More recently, some advocates of Bill C-11 point to the need to support discovering French language content on services such as YouTube. So I tried that too, creating a fresh Youtube account, selecting French as my preferred language, and searching for the Quebec artists that were raised by MPs during the first day of full debate on the bill on February 16, 2022. That included videos of Charlotte Cardin and Lara Fabian (both mentioned by Canadian Heritage Minister Pablo Rodriguez) as well as the Quebec folk band Le Vent du Nord (NDP MP Alex Boulerice’s brother). After watching those videos, the resulting recommendations began to add new performers.
I then added clips from Bye Bye 2021, which expanded the scope of recommendations:
Watching a few more videos from a list of top Quebec-based Youtubers such as Polo, Denyzee, and Isabelle Boulay led to an even broader set of recommendations:
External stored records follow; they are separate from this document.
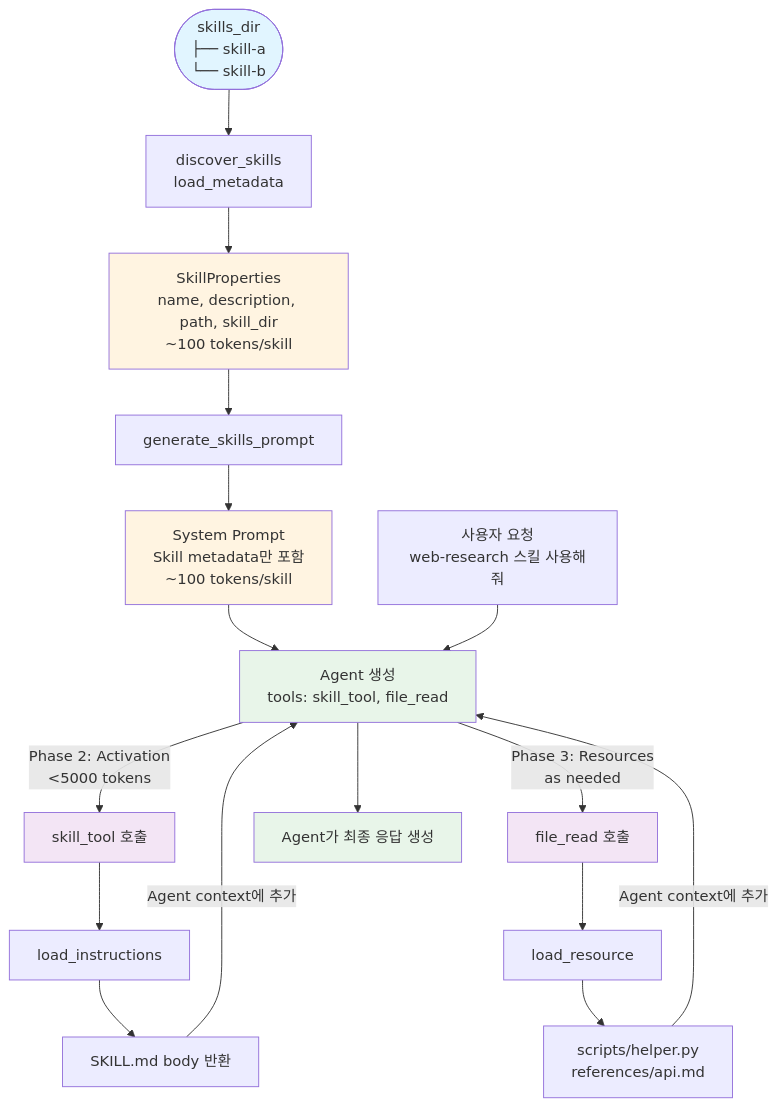
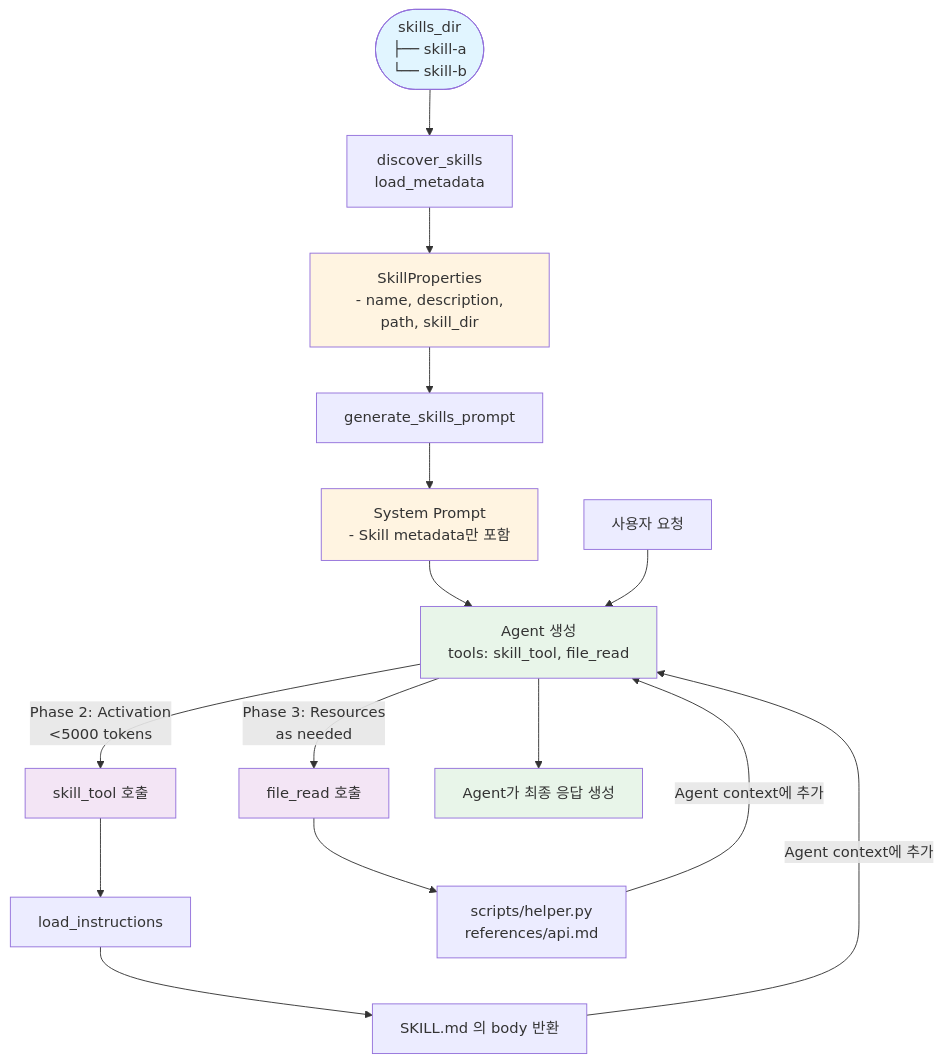
The diagram in README.md (hi-space/strands-agentskills), drawn with Mermaid before and after one commit. The commit also changed other lines of this file, not shown here.

Commit message:
docs: update README architecture

````diff
--- a/README.md
+++ b/README.md
@@ -150,32 +153,31 @@
 ```mermaid
 flowchart TD
     Start([skills_dir<br/>├── skill-a<br/>└── skill-b]) --> Discover[discover_skills<br/>load_metadata]
-    Discover --> Props["SkillProperties<br/>name, description, path, skill_dir<br/>~100 tokens/skill"]
+    Discover --> Props["SkillProperties<br/> - name, description, path, skill_dir"]
     
     Props --> Prompt[generate_skills_prompt]
-    Prompt --> SysPrompt["System Prompt<br/>Skill metadata만 포함<br/>~100 tokens/skill"]
+    Prompt --> SysPrompt["System Prompt<br/> - Skill metadata만 포함"]
     
     SysPrompt --> Agent["Agent 생성<br/>tools: skill_tool, file_read"]
     
-    UserReq["사용자 요청<br/>web-research 스킬 사용해줘"] --> Agent
+    UserReq["사용자 요청"] --> Agent
     
     Agent -->|"Phase 2: Activation<br/>&lt;5000 tokens"| SkillTool[skill_tool 호출]
     SkillTool --> LoadInst[load_instructions]
-    LoadInst --> InstBody["SKILL.md body 반환"]
+    LoadInst --> InstBody["SKILL.md 의 body 반환"]
     InstBody -->|Agent context에 추가| Agent
     
     Agent -->|"Phase 3: Resources<br/>as needed"| FileRead[file_read 호출]
-    FileRead --> LoadRes[load_resource]
-    LoadRes --> Resources["scripts/helper.py<br/>references/api.md"]
+    FileRead --> Resources["scripts/helper.py<br/>references/api.md"]
     Resources -->|Agent context에 추가| Agent
     
     Agent --> Response[Agent가 최종 응답 생성]
     
     style Start fill:#e1f5ff
     style Props fill:#fff4e1
     style SysPrompt fill:#fff4e1
     style Agent fill:#e8f5e9
     style SkillTool fill:#f3e5f5
     style FileRead fill:#f3e5f5
     style Response fill:#e8f5e9
 ```
````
It took less than an hour of video watching for the algorithm to primarily recommend new content related to Quebec or French language music, tv or film. None of this should come as a surprise. Services such as Netflix or Youtube have no motivation or reason to make it hard to discover Canadian content. Indeed, the opposite is true. If the user or subscribers demonstrates an interest in such content, they have a strong motivation to give them more of the same since Internet streamers must ensure that subscribers find the content they want to watch or they risk losing them as customers. In this scenario, it is not regulation that drives access to Canadian content but rather subscriber demand.
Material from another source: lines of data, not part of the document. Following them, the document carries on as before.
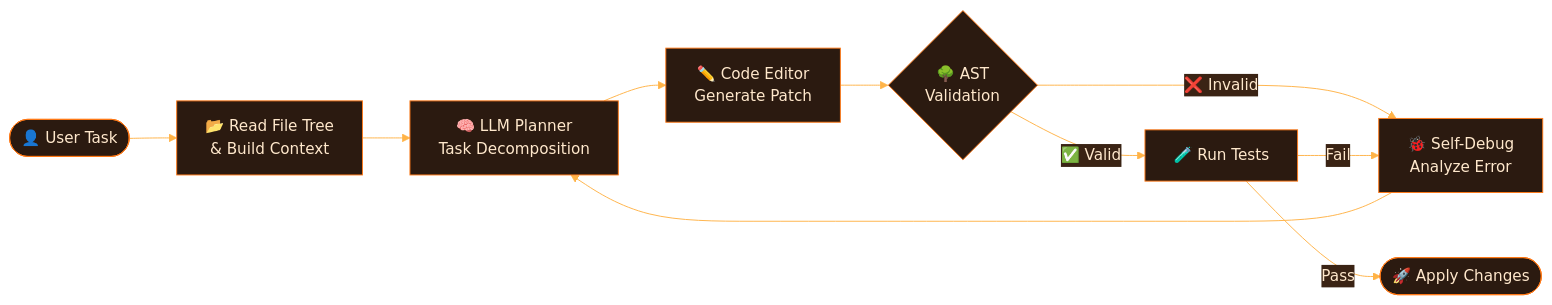
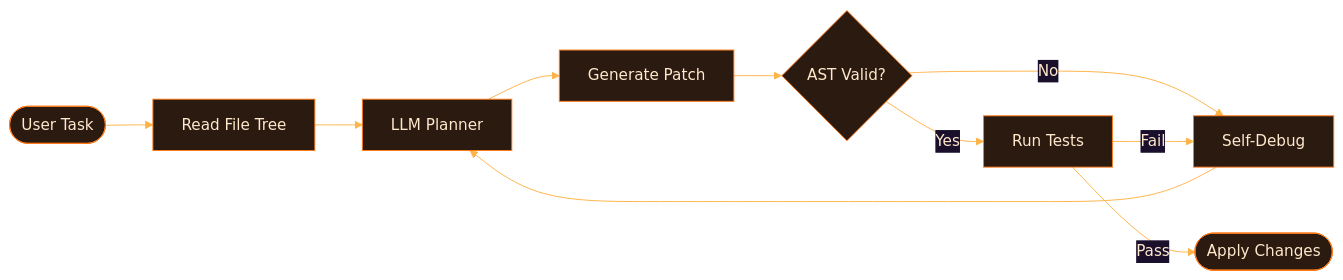
One commit to M-Awais-11/M-Awais-11 changed the first of 4 diagrams in README.md. Above: the diagram before and after it, drawn with Mermaid. The commit also changed other lines of this file, not shown here.

````diff
--- a/README.md
+++ b/README.md
@@ -155,13 +96,13 @@
 ```mermaid
-%%{init: {'theme':'base','themeVariables':{'primaryColor':'#2b1a10','primaryTextColor':'#FFE8CC','primaryBorderColor':'#FF7A18','lineColor':'#FFB347','secondaryColor':'#3a2314','tertiaryColor':'#1a1a1a'}}}%%
+%%{init: {'theme':'base','themeVariables':{'primaryColor':'#2b1a10','primaryTextColor':'#FFE8CC','primaryBorderColor':'#FF7A18','lineColor':'#FFB347'}}}%%
 flowchart LR
-    A([👤 User Task]) --> B[📂 Read File Tree<br/>& Build Context]
-    B --> C[🧠 LLM Planner<br/>Task Decomposition]
-    C --> D[✏️ Code Editor<br/>Generate Patch]
-    D --> E{🌳 AST<br/>Validation}
-    E -- ❌ Invalid --> F[🐞 Self-Debug<br/>Analyze Error]
+    A([User Task]) --> B[Read File Tree]
+    B --> C[LLM Planner]
+    C --> D[Generate Patch]
+    D --> E{AST Valid?}
+    E -- No --> F[Self-Debug]
     F --> C
-    E -- ✅ Valid --> G[🧪 Run Tests]
+    E -- Yes --> G[Run Tests]
     G -- Fail --> F
-    G -- Pass --> H([🚀 Apply Changes])
+    G -- Pass --> H([Apply Changes])
 ```
````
It is worth considering why discoverability has been such a focal point for the Canadian creative sector when much of the evidence suggests that users need do little more than put the term Canada in a search box or rely on algorithms that will seek to provide them with Canadian content where it is of interest. Canadian film and television production has long been a product of regulatory requirements with broadcasters required to air a certain percentage of Canadian content as a condition of licence. With a few notable exceptions, Canadian content has played second fiddle to more popular U.S. programming, which has meant that broadcasters were more likely to air the Canadian programs at less popular times. Moreover, given the reliance on simultaneous substitution, changes in U.S. programming times has had a spillover effect on Canada, with Canadian broadcasters forced to change their schedules in response to U.S. changes. That has meant that Canadian programs often lacked a consistent time in the programming schedule. This experience may leave some fearing that their programs won’t be found unless efforts are made to make them more discoverable, but that misunderstands the digital environment.
The Canadian cultural sector has for years claimed that Canadians want access to Canadian programming. If that is true, that provides Netflix and its competitors with all the incentive they need to ensure that they offer Canadian programming and that it is easy to find. Further, on platforms such as Youtube, the algorithm is already annoyingly responsive to past views, meaning that similar content is constantly being pushed to users. But the issue with services such as Youtube and TikTok is not just that there is no need for CRTC regulation on discoverability. It is that CRTC-mandated discoverability is likely to harm Canadian creators. More on that aspect of the discoverability and the poor understanding of how algorithms work in an upcoming post.